A prime is in at most 1 way the sum of 2 squares

EWD1154 dealt with D.Zagier’s proof that a prime of the form 4k+1 is the sum of 2 squares. In fact, such a prime is in only 1 way the sum of 2 squares. In this note we show this by proving that if an odd n is the sum of 2 different pairs of squares, then that n is not prime.

Let an odd n be the sum of 2 squares; then the one square is odd, the other is even: the squares are of different parity. Let n be the sum of 2 squares in 2 ways; then there exist positive a, b, c, d such that

(0) (a + b) + (cd) = n
(ab) + (c + d) = n

(Here a is the average of the numbers of the one parity, c is the average of those of the other parity. Because we are considering distinct square decompositions, also b and d can be chosen positive.)

Eliminating n from (0) by equating the left-hand sides, we deduce after simplification

(1) ab = cd       ,

from which we deduce the existence of positive r, s, t, v such that

(2) a = sv
b = rt
c = st
d = rv

(Consider “s := a gcd c;   v := a/s;   t := c/s;   r := b/t”.)

Now we observe
        n
=         {(0)}
        (a + b) + (cd)
=         {(1)}
        a + b + c + d
=         {(2)}
        sv + rt + st + rv
=         {algebra}
        (s + r) ∙ (t + v)

and because the 4 variables are positive, the two factors are each at least 2, and hence n is not a prime number.

*         *         *

The above was written down in Abilene State Park. In contrast to the proof discussed in EWD1154, I designed this proof myself, but the title of this note does not mention “derivation” of the proof, since I did not “derive” it in any technical sense.

I have considered investigation of the situation x+y = n u+v = n prime.n with the aim of showing (x,y) = (u,v) (x,y) = (v,u), but rejected that approach for the disjunction, and for the fact that I saw no way of using n’s primality. So I did some shunting and set myself to show that n was composite by writing it as a product of 2 plurals. I knew my complex numbers, in particular, that the modulus of a product is the product of the moduli, and then discovered that there was no point in looking at (x+yi)(u+vi). Hence

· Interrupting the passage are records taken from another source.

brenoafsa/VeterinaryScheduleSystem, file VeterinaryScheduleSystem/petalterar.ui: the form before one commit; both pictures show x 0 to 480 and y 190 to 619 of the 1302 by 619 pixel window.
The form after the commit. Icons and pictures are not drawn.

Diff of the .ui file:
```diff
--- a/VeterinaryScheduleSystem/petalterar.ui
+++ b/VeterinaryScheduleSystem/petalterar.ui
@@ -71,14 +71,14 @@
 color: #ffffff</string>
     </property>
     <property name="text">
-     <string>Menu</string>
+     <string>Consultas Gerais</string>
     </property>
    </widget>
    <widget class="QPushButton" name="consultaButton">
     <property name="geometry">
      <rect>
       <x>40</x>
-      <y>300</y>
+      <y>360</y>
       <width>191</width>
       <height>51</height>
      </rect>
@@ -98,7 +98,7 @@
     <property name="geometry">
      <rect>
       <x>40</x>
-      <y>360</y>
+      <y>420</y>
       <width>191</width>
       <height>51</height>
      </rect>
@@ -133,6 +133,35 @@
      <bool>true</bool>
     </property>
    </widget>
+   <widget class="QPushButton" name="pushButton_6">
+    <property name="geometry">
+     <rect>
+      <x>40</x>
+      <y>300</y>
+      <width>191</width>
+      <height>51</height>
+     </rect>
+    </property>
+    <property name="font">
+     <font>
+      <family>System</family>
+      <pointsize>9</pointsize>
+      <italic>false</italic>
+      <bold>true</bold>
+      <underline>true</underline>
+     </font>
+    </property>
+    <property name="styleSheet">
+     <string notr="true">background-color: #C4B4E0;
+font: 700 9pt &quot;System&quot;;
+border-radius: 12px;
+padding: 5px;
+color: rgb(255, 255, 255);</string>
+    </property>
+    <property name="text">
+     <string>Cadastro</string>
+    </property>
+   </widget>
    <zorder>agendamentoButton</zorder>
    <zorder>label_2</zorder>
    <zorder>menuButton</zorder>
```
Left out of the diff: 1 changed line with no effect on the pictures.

(3) (svrt) + (st + rv) = (s + r) (t + v)

—the 2 expressions for the modulus of (s + ri) (t + vi), which do equate a sum of squares to a product— has to be used differently. The right-hand side being even in r, it also equals (sv + rt) + (strv), and now we see the a, b, c, d entering the picture. The introduction of a b and c d circumvented the disjunctive complication of comparing unordered pairs.

I think I knew (3) outside the context of complex numbers as well; it is very common to separate in (a b) the squares from the cross product, as in

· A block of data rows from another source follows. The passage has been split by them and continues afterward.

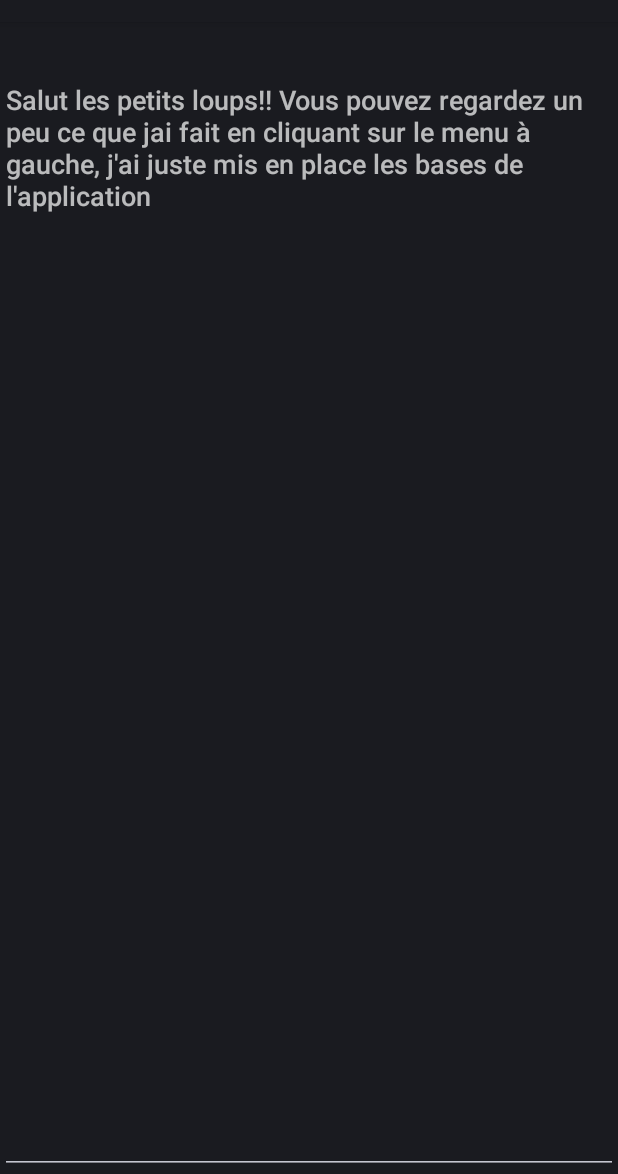
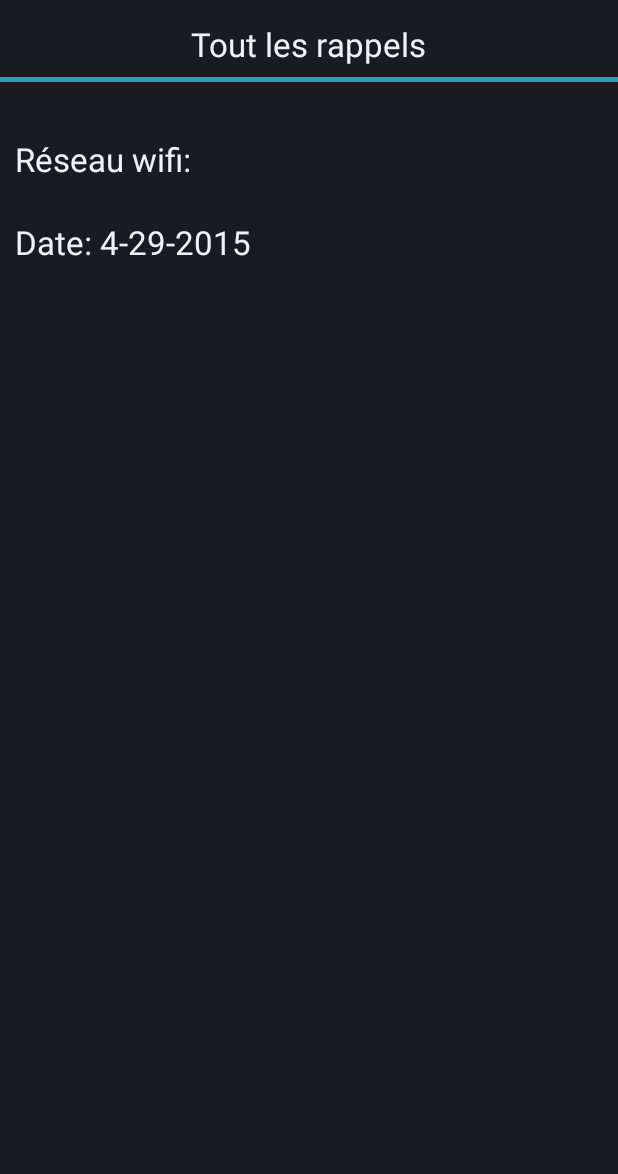
Before and after one commit to AndyMinnie/Reminder, an Android app: the fragment MenuPrincipal shown on its own in the app's theme, on a phone screen of 412 x 824 dp, the part 62-1236 px from its top. Run offline under Robolectric (Android 15) with nearby library versions, the phone set to English and light mode, and no system bars.

Commit message:
Amélioration de l'appli :man_with_gua_pi_mao: :dancers: :rainbow:
ajout des rappels en page accueil + modifs design

```diff
--- a/app/src/main/java/andreacauchoix/reminder/AdapteurDesListes/ArrayListAdapter.java
+++ b/app/src/main/java/andreacauchoix/reminder/AdapteurDesListes/ArrayListAdapter.java
@@ -60,7 +60,7 @@ public class ArrayListAdapter extends ArrayAdapter {
             holder = (ViewHolder) viewToUse.getTag();
         }
 
-        holder.titleText.setText(item.getRappel());
+        holder.titleText.setText(item.getRappel()+ " à la "+item.getDate());
         return viewToUse;
     }
 }
--- a/app/src/main/java/andreacauchoix/reminder/AdapteurDesListes/ArrayListAdapterLieux.java
+++ b/app/src/main/java/andreacauchoix/reminder/AdapteurDesListes/ArrayListAdapterLieux.java
@@ -60,7 +60,8 @@ public class ArrayListAdapterLieux extends ArrayAdapter {
             holder = (ViewHolder) viewToUse.getTag();
         }
 
-        holder.titleText.setText("ID: "+ item.getId() + " Nom: " + item.getName() + " BSSID: " + item.getWifi_id()); // recupere le titre du wifi enregistré
+        //holder.titleText.setText("ID: "+ item.getId() + " Nom: " + item.getName() + " BSSID: " + item.getWifi_id()); // recupere le titre du wifi enregistré
+        holder.titleText.setText(" Nom du lieu: " + item.getName());
         return viewToUse;
     }
 }
--- /dev/null
+++ b/app/src/main/java/andreacauchoix/reminder/AdapteurDesListes/MenuPrincipalAdapter.java
@@ -0,0 +1,135 @@
+package andreacauchoix.reminder.AdapteurDesListes;
+
+import android.app.Activity;
+import android.content.Context;
+import android.view.LayoutInflater;
+import android.view.View;
+import android.view.ViewGroup;
+import android.widget.ArrayAdapter;
+import android.widget.TextView;
+
+import java.util.List;
+
+import andreacauchoix.reminder.BaseDeDonnee.RappelData;
+import andreacauchoix.reminder.R;
+
+public class MenuPrincipalAdapter extends ArrayAdapter {
+
+    private Context context;
+    private boolean useList = true;
+
+    public MenuPrincipalAdapter(Context context, List items) {
+        super(context, android.R.layout.simple_list_item_2, items);
+        this.context = context;
+    }
+
+    /**
+     * Holder for the list items.
+     */
+    private class ViewHolder{
+        TextView titleText;
+        TextView titleText1;
+        TextView titleText2;
+    }
+
+    /**
+     *
+     * @param position
+     * @param convertView
+     * @param parent
+     * @return
+     */
+    public View getView(int position, View convertView, ViewGroup parent) {
+        ViewHolder holder = null;
+        RappelData item = (RappelData)getItem(position);
+        View viewToUse = null;
+
+        // This block exists to inflate the settings list item conditionally based on whether
+        // we want to support a grid or list view.
+        LayoutInflater mInflater = (LayoutInflater) context
+                .getSystemService(Activity.LAYOUT_INFLATER_SERVICE);
+        if (convertView == null) {
+            if(useList){
+                viewToUse = mInflater.inflate(R.layout.base_menu, null);
+            } else {
+                viewToUse = mInflater.inflate(R.layout.base_menu, null);
+            }
+
+            holder = new ViewHolder();
+            holder.titleText = (TextView)viewToUse.findViewById(R.id.lieubaby);
+            holder.titleText1 = (TextView)viewToUse.findViewById(R.id.titrebaby);
+            holder.titleText2 = (TextView)viewToUse.findViewById(R.id.contenubaby);
+            viewToUse.setTag(holder);
+        } else {
+            viewToUse = convertView;
+            holder = (ViewHolder) viewToUse.getTag();
+        }
+
+        holder.titleText.setText("Réseau wifi: "+item.getLieu()+"\n");
+        holder.titleText1.setText(item.getDate()+"\n");
+        holder.titleText2.setText(item.getRappel()+"\n");
+        return viewToUse;
+    }
+}
+/**
+ * Created by isen on 29/04/2015.
+ */
+
+/*
+public class MenuPrincipalAdapter extends BaseAdapter {
+
+    private List<RappelData> listeRappels;
+    private LayoutInflater layoutInflater;
+    private Context context;
+
+    public int getCount() {
+        return listeRappels.size();
+    }
+
+    public Object getItem(int position) {
+        return listeRappels.get(position);
+    }
+
+    public long getItemId(int position) {
+        return position;
+    }
+
+    public MenuPrincipalAdapter(Context context, List<RappelData> alRappels) {
+
+        this.context = context;
+        listeRappels = alRappels;
+        layoutInflater = LayoutInflater.from(context);
+    }
+    private class ViewNameLieux {
+        TextView tvTitle;
+        TextView tvLieu;
+        TextView tvContenu;
+    }
+
+    public View getView(final int position, View convertView, ViewGroup parent) {
+        ViewNameLieux viewHolder;
+
+        if(convertView == null) {
+            viewHolder = new ViewNameLieux();
+
+            convertView = layoutInflater.inflate(R.layout.base_menu, null);
+
+            viewHolder.tvTitle = (TextView) convertView.findViewById(R.id.titrebaby);
+            viewHolder.tvLieu = (TextView) convertView.findViewById(R.id.lieubaby);
+            viewHolder.tvContenu = (TextView) convertView.findViewById(R.id.contenubaby);
+
+            convertView.setTag(viewHolder);
+
+
+        } else {
+            viewHolder = (ViewNameLieux)convertView.getTag();
+        }
+
+        // On affecte les valeurs
+        viewHolder.tvTitle.setText(listeRappels.get(position).getDate());
+        viewHolder.tvLieu.setText(listeRappels.get(position).getLieu());viewHolder.tvLieu.setText(listeRappels.get(position).getLieu());
+        viewHolder.tvContenu.setText(listeRappels.get(position).getRappel());
+        return convertView;
+    }
+}
+*/
--- a/app/src/main/java/andreacauchoix/reminder/Fragments/AjoutRappel.java
+++ b/app/src/main/java/andreacauchoix/reminder/Fragments/AjoutRappel.java
@@ -56,8 +56,6 @@ public class AjoutRappel extends DialogFragment {
     ListView list;
     private List<LieuData> listeLieuxItem;
     private LieuxAdapter lieuxAdapter;
-    private LieuData lieuDataSelected;
-    ArrayAdapter<LieuData> adapter;
 
     private int year;
     private int month;
--- a/app/src/main/java/andreacauchoix/reminder/Fragments/MenuPrincipal.java
+++ b/app/src/main/java/andreacauchoix/reminder/Fragments/MenuPrincipal.java
@@ -1,39 +1,90 @@
 package andreacauchoix.reminder.Fragments;
 
+import android.app.AlertDialog;
+import android.app.DatePickerDialog;
+import android.app.DialogFragment;
 import android.app.Fragment;
+import android.app.ListFragment;
+import android.content.DialogInterface;
 import android.os.Bundle;
+import android.view.ContextMenu;
 import android.view.LayoutInflater;
 import android.view.View;
 import android.view.ViewGroup;
+import android.widget.AdapterView;
+import android.widget.ArrayAdapter;
+import android.widget.Button;
+import android.widget.DatePicker;
 import android.widget.ImageView;
+import android.widget.ListView;
 import android.widget.TextView;
+import android.widget.Toast;
 
+import java.util.ArrayList;
+import java.util.Calendar;
+import java.util.List;
+
+import andreacauchoix.reminder.AdapteurDesListes.ArrayListAdapter;
+import andreacauchoix.reminder.AdapteurDesListes.LieuxAdapter;
+import andreacauchoix.reminder.AdapteurDesListes.ListWifiAdapter;
+import andreacauchoix.reminder.AdapteurDesListes.MenuPrincipalAdapter;
+import andreacauchoix.reminder.BaseDeDonnee.BDD;
+import andreacauchoix.reminder.BaseDeDonnee.LieuData;
+import andreacauchoix.reminder.BaseDeDonnee.RappelData;
 import andreacauchoix.reminder.R;
+import andreacauchoix.reminder.Wifi.WifiItem;
 
 /**
  * Created by Andréa on 14/04/2015.
  */
 
-public class MenuPrincipal extends Fragment {
+public class MenuPrincipal extends ListFragment {
 
     ImageView ivIcon;
     TextView tvItemName;
 
+    private final int ID_SUPPR = 0;
+    private final int GROUP_DEFAULT = 0;
+
     public static final String IMAGE_RESOURCE_ID = "iconResourceID";
     public static final String ITEM_NAME = "itemName";
+    ArrayAdapter<RappelData> adapter;
+    List<RappelData> values;
 
-    public MenuPrincipal() {
+    RappelData dataSelected;
 
+    public MenuPrincipal() {}
+
+    public void recupererDatas(){
+        BDD datasource = new BDD(getActivity());
+        values = datasource.getRappels();
     }
 
     @Override
     public View onCreateView(LayoutInflater inflater, ViewGroup container,
                              Bundle savedInstanceState) {
 
-        View view = inflater.inflate(R.layout.base_menu, container,
+        View view = inflater.inflate(R.layout.menu_bitch, container,
                 false);
+
+
+        values = null;
+        recupererDatas();
+
+        adapter = new MenuPrincipalAdapter(getActivity(), values);
+        setListAdapter(adapter);
 
         return view;
     }
 
+
+    @Override
+    public void onCreateContextMenu(ContextMenu menu, View v, ContextMenu.ContextMenuInfo menuInfo) {
+        if (v.getId() == android.R.id.list) {
+            ListView lv = (ListView) v;
+            AdapterView.AdapterContextMenuInfo acmi = (AdapterView.AdapterContextMenuInfo) menuInfo;
+            dataSelected = (RappelData) lv.getItemAtPosition(acmi.position);
+            menu.add(GROUP_DEFAULT, ID_SUPPR, 0, "Supprimer");
+        }
+    }
 }
--- a/app/src/main/res/layout/base_menu.xml
+++ b/app/src/main/res/layout/base_menu.xml
@@ -15,7 +15,8 @@
     <LinearLayout
         android:orientation="vertical"
         android:layout_width="fill_parent"
-        android:layout_height="fill_parent">
+        android:layout_height="fill_parent"
+        android:weightSum="1">
 
     <ImageView
         android:id="@+id/frag1_icon"
@@ -24,18 +25,29 @@
         />
 
     <TextView
-        android:id="@+id/frag1_text"
-        android:layout_width="wrap_content"
+        android:id="@+id/lieubaby"
+        android:layout_width="match_parent"
         android:layout_height="wrap_content"
         android:layout_marginLeft="10dp"
-        android:textAppearance="?android:attr/textAppearanceLarge"/>
-    <EditText
-        android:layout_width="fill_parent"
-        android:layout_height="fill_parent"
-        android:gravity="top|left"
-        android:hint="@string/message"
-        android:id="@+id/rappel"
-        android:layout_weight="2"/>
+        android:textAppearance="?android:attr/textAppearanceLarge"
+        android:text="Lieu du rappel : lieu"/>
+
+        <TextView
+            android:id="@+id/titrebaby"
+            android:layout_width="match_parent"
+            android:layout_height="wrap_content"
+            android:layout_marginLeft="10dp"
+            android:textAppearance="?android:attr/textAppearanceLarge"
+            android:text="Titre du rappel : titre"/>
+
+        <TextView
+            android:id="@+id/contenubaby"
+            android:layout_width="match_parent"
+            android:layout_height="wrap_content"
+            android:layout_marginLeft="10dp"
+            android:textAppearance="?android:attr/textAppearanceLarge"
+            android:text="Contenu du rappel : Contenu"
+            android:layout_weight="0.59" />
 
     </LinearLayout>
 
--- a/app/src/main/java/andreacauchoix/reminder/AdapteurDesListes/LieuxAdapter.java
+++ b/app/src/main/res/layout/menu_bitch.xml
@@ -1,71 +1,48 @@
-package andreacauchoix.reminder.AdapteurDesListes;
+<?xml version="1.0" encoding="utf-8"?>
+<LinearLayout xmlns:android="http://schemas.android.com/apk/res/android"
+    android:layout_width="match_parent"
+    android:layout_height="match_parent"
+    android:orientation="vertical"
+    >
 
-import android.content.Context;
-import android.graphics.Color;
-import android.view.LayoutInflater;
-import android.view.View;
-import android.view.ViewGroup;
-import android.widget.BaseAdapter;
-import android.widget.TextView;
+    <!--
+    **************************IMPORTANT***********************************
+     change this id attribute values as "frag2_icon" and "frag2_text" for
+     fragment_layout_two.xml and "frag3_icon" and "frag3_text" for
+     fragment_layout_three.xml
+    **********************************************************************
+      -->
+    <ImageView
+        android:id="@+id/frag1_icon"
+        android:layout_width="wrap_content"
+        android:layout_height="wrap_content"
+        />
+    <TextView
+        android:layout_width="wrap_content"
+        android:layout_height="wrap_content"
+        android:textAppearance= "?android:attr/textAppearanceLarge"
+        android:text="Tout les rappels"
+        android:id="@+id/titleTextView"
+        android:layout_gravity="center_horizontal"/>
+    <View
+        android:layout_width="wrap_content"
+        android:layout_height="3dp"
+        android:layout_marginBottom="7dp"
+        android:layout_marginTop="7dp"
+        android:background="#cc35b7ec" />
+    <TextView
+        android:id="@+id/frag1_text"
+        android:layout_width="wrap_content"
+        android:layout_height="wrap_content"
+        android:layout_marginLeft="10dp"
+        android:textAppearance="?android:attr/textAppearanceLarge"/>
 
-import java.util.List;
+    <ListView
+        android:id="@android:id/list"
+        android:layout_width="match_parent"
+        android:layout_height="wrap_content"
+        android:divider="#cc35b7ec"
+        android:dividerHeight="3dp"
+        android:text="rappel" />
 
-import andreacauchoix.reminder.BaseDeDonnee.LieuData;
-import andreacauchoix.reminder.R;
-import andreacauchoix.reminder.Wifi.WifiItem;
-
-/**
- * Created by isen on 28/04/2015.
- */
-public class LieuxAdapter extends BaseAdapter{
-
-    private List<LieuData> listeLieux;
-    private LayoutInflater layoutInflater;
-    private Context context;
-
- public int getCount() {
-    return listeLieux.size();
-}
-
-    public Object getItem(int position) {
-        return listeLieux.get(position);
-    }
-
-    public long getItemId(int position) {
-        return position;
-    }
-
-    public LieuxAdapter(Context context, List<LieuData> alLieux) {
-
-        this.context = context;
-        listeLieux = alLieux;
-        layoutInflater = LayoutInflater.from(context);
-    }
-    private class ViewNameLieux {
-        TextView nameLieux;
-    }
-
-    public View getView(final int position, View convertView, ViewGroup parent) {
-        ViewNameLieux viewHolder;
-
-        if(convertView == null) {
-            viewHolder = new ViewNameLieux();
-
-            convertView = layoutInflater.inflate(R.layout.adapter_lieux, null);
-
-            viewHolder.nameLieux = (TextView) convertView.findViewById(R.id.nameLieux);
-
-            convertView.setTag(viewHolder);
-
-
-        } else {
-            viewHolder = (ViewNameLieux)convertView.getTag();
-        }
-
-        // On affecte les valeurs
-        viewHolder.nameLieux.setText(listeLieux.get(position).getName());
-
-        return convertView;
-    }
-
-}
+</LinearLayout>
```
Also changed, not shown: app/src/main/res/layout/ajout_rappel.xml (+12 -1 lines), app/src/main/res/layout/suppression_lieu.xml (+15 -0 lines).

  (a + b) = (ab) + 4ab
  (a + b) + (ab) = 2(a + b)       .

The proof reported provides a striking example of a proof in which the algebra is totally trivial while all subtlety has been invested in the decision what to name.

Austin, 7 June 1993

prof.dr. Edsger W.Dijkstra
Department of Computer Sciences
The University of Texas at Austin
Austin, TX 78712-1188
USA